Brief:
Return a faithful copy of all the entries, omitting the images.

***** Extracted entries *****

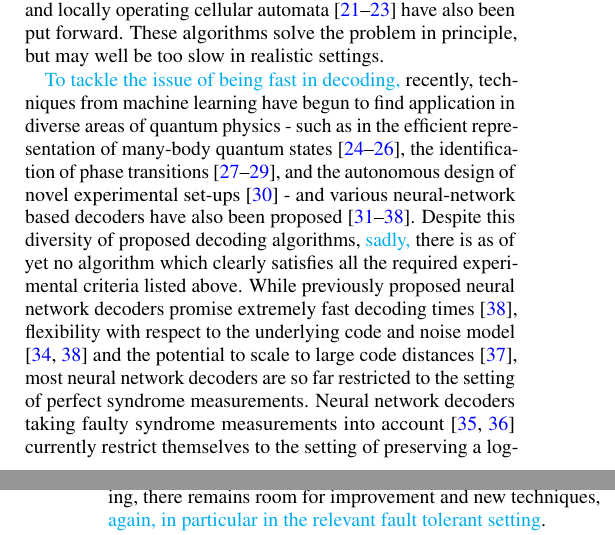
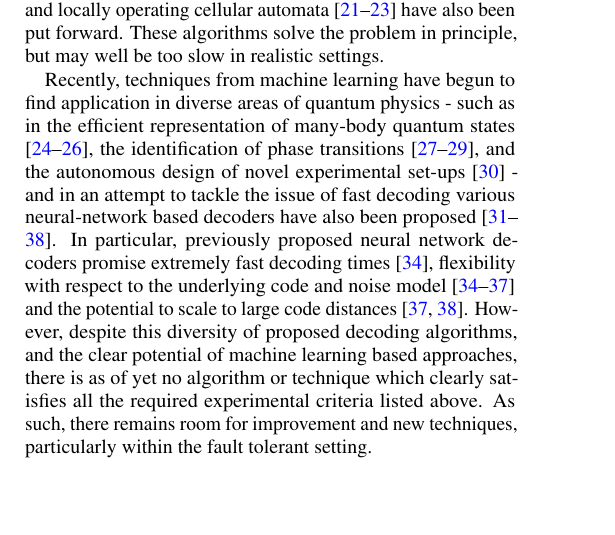
Before and after one commit to R-Sweke/DeepQ-Decoding, a LaTeX paper (manuscript/dq_decoding.tex): two parts of the columns of pages 1 and 2 of 15 before the commit and part of one column of page 1 of 15 after it, the two joined at a grey line, cut so that both start at the same text, the shorter picture padded with empty space. Compiled offline with pdfLaTeX.

Commit message:
more introduction revisions

```diff
--- a/manuscript/dq_decoding.tex
+++ b/manuscript/dq_decoding.tex
@@ -101,12 +101,9 @@
 	Perhaps most prominent are algorithms based on minimum-weight perfect matching subroutines~\cite{Fowler13}, although alternative approaches based on techniques such as the renormalization group~\cite{Duclos2010} and locally operating cellular automata~\cite{Herold15,herold2017cellular,Kubica2018} have also been put forward.
 	These algorithms solve the problem in principle, but may well be too slow in realistic settings.
 
-	\je{To tackle the issue of being fast in decoding,} recently, techniques from machine learning have begun to find application in diverse areas of quantum physics - such as in the efficient representation of many-body quantum states \cite{WFcarleo2017solving,WFcarleo2018constructing,WFgao2017efficient}, the identification of phase transitions \cite{PTvan2017learning,PTPhysRevB.97.134109,PTcarrasquilla2017machine}, and the autonomous design of novel experimental set-ups \cite{melnikov2018active} - and various neural-network based decoders have also been proposed~\cite{Torlai10, Varsamopoulos17, Krastanov17, Breuckmann18, Baireuther18a, Baireuther18b, Ni18, chamberland2018deep}.
-	Despite this diversity of proposed decoding algorithms, \je{sadly,} there is as of yet no algorithm which clearly satisfies all the required experimental criteria listed above.
-	While previously proposed neural network decoders promise extremely fast decoding times \cite{chamberland2018deep}, flexibility with respect to the underlying code and noise model \cite{chamberland2018deep, Breuckmann18} and the potential to scale to large code distances \cite{Ni18}, most neural network decoders are so far restricted to the setting of perfect syndrome measurements.
-	Neural network decoders taking faulty syndrome measurements into account~\cite{Baireuther18a,Baireuther18b} currently restrict themselves to the setting of preserving a logical qubit for as long as possible, without the requirement of performing a subsequent logical gate.
-	As such, while neural network based approaches to decoding seem \je{extremely} promising, there remains room for improvement and new techniques,
-	\je{again, in particular in the relevant fault tolerant setting}.
+	Recently, techniques from machine learning have begun to find application in diverse areas of quantum physics - such as in the efficient representation of many-body quantum states \cite{WFcarleo2017solving,WFcarleo2018constructing,WFgao2017efficient}, the identification of phase transitions \cite{PTvan2017learning,PTPhysRevB.97.134109,PTcarrasquilla2017machine}, and the autonomous design of novel experimental set-ups \cite{melnikov2018active} - and in an attempt to tackle the issue of fast decoding various neural-network based decoders have also been proposed~\cite{Torlai10, Varsamopoulos17, Krastanov17, chamberland2018deep, Baireuther18a, Baireuther18b, Breuckmann18,Ni18}. In particular, previously proposed neural network decoders promise extremely fast decoding times \cite{chamberland2018deep}, flexibility with respect to the underlying code and noise model \cite{chamberland2018deep,Baireuther18a,Baireuther18b,Breuckmann18} and the potential to scale to large code distances \cite{Ni18, Breuckmann18}.
+	However, despite this diversity of proposed decoding algorithms, and the clear potential of machine learning based approaches, there is as of yet no algorithm or technique which clearly satisfies all the required experimental criteria listed above.
+	As such, there remains room for improvement and new techniques, particularly within the fault tolerant setting.
 
 	Simultaneously, the last few years have also seen impressive advances in the development of deep reinforcement learning algorithms, which have allowed for the training of neural network based agents capable of obtaining super-human performance in domains such as Atari~\cite{RLMnih15,RLschaul2015prioritized,RLvan2016deep,RLwang2015dueling}, Chess~\cite{RLsilver2017mastering} and Go~\cite{RLSilver2016,RLSilver17b}.
 	These techniques are particularly powerful in situations where it is necessary to learn strategies for complex sequential decision making, involving consideration of the future effects of ones actions.
```
Also changed, not shown: manuscript/dq_decoding.pdf, manuscript/dq_decoding.tex (2 more changed lines).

*****

Finished task:
Before and after one commit to R-Sweke/DeepQ-Decoding, a LaTeX paper (manuscript/dq_decoding.tex): two parts of the columns of pages 1 and 2 of 15 before the commit and part of one column of page 1 of 15 after it, the two joined at a grey line, cut so that both start at the same text, the shorter picture padded with empty space. Compiled offline with pdfLaTeX.

Commit message:
more introduction revisions

```diff
--- a/manuscript/dq_decoding.tex
+++ b/manuscript/dq_decoding.tex
@@ -101,12 +101,9 @@
 	Perhaps most prominent are algorithms based on minimum-weight perfect matching subroutines~\cite{Fowler13}, although alternative approaches based on techniques such as the renormalization group~\cite{Duclos2010} and locally operating cellular automata~\cite{Herold15,herold2017cellular,Kubica2018} have also been put forward.
 	These algorithms solve the problem in principle, but may well be too slow in realistic settings.
 
-	\je{To tackle the issue of being fast in decoding,} recently, techniques from machine learning have begun to find application in diverse areas of quantum physics - such as in the efficient representation of many-body quantum states \cite{WFcarleo2017solving,WFcarleo2018constructing,WFgao2017efficient}, the identification of phase transitions \cite{PTvan2017learning,PTPhysRevB.97.134109,PTcarrasquilla2017machine}, and the autonomous design of novel experimental set-ups \cite{melnikov2018active} - and various neural-network based decoders have also been proposed~\cite{Torlai10, Varsamopoulos17, Krastanov17, Breuckmann18, Baireuther18a, Baireuther18b, Ni18, chamberland2018deep}.
-	Despite this diversity of proposed decoding algorithms, \je{sadly,} there is as of yet no algorithm which clearly satisfies all the required experimental criteria listed above.
-	While previously proposed neural network decoders promise extremely fast decoding times \cite{chamberland2018deep}, flexibility with respect to the underlying code and noise model \cite{chamberland2018deep, Breuckmann18} and the potential to scale to large code distances \cite{Ni18}, most neural network decoders are so far restricted to the setting of perfect syndrome measurements.
-	Neural network decoders taking faulty syndrome measurements into account~\cite{Baireuther18a,Baireuther18b} currently restrict themselves to the setting of preserving a logical qubit for as long as possible, without the requirement of performing a subsequent logical gate.
-	As such, while neural network based approaches to decoding seem \je{extremely} promising, there remains room for improvement and new techniques,
-	\je{again, in particular in the relevant fault tolerant setting}.
+	Recently, techniques from machine learning have begun to find application in diverse areas of quantum physics - such as in the efficient representation of many-body quantum states \cite{WFcarleo2017solving,WFcarleo2018constructing,WFgao2017efficient}, the identification of phase transitions \cite{PTvan2017learning,PTPhysRevB.97.134109,PTcarrasquilla2017machine}, and the autonomous design of novel experimental set-ups \cite{melnikov2018active} - and in an attempt to tackle the issue of fast decoding various neural-network based decoders have also been proposed~\cite{Torlai10, Varsamopoulos17, Krastanov17, chamberland2018deep, Baireuther18a, Baireuther18b, Breuckmann18,Ni18}. In particular, previously proposed neural network decoders promise extremely fast decoding times \cite{chamberland2018deep}, flexibility with respect to the underlying code and noise model \cite{chamberland2018deep,Baireuther18a,Baireuther18b,Breuckmann18} and the potential to scale to large code distances \cite{Ni18, Breuckmann18}.
+	However, despite this diversity of proposed decoding algorithms, and the clear potential of machine learning based approaches, there is as of yet no algorithm or technique which clearly satisfies all the required experimental criteria listed above.
+	As such, there remains room for improvement and new techniques, particularly within the fault tolerant setting.
 
 	Simultaneously, the last few years have also seen impressive advances in the development of deep reinforcement learning algorithms, which have allowed for the training of neural network based agents capable of obtaining super-human performance in domains such as Atari~\cite{RLMnih15,RLschaul2015prioritized,RLvan2016deep,RLwang2015dueling}, Chess~\cite{RLsilver2017mastering} and Go~\cite{RLSilver2016,RLSilver17b}.
 	These techniques are particularly powerful in situations where it is necessary to learn strategies for complex sequential decision making, involving consideration of the future effects of ones actions.
```
Also changed, not shown: manuscript/dq_decoding.pdf, manuscript/dq_decoding.tex (2 more changed lines).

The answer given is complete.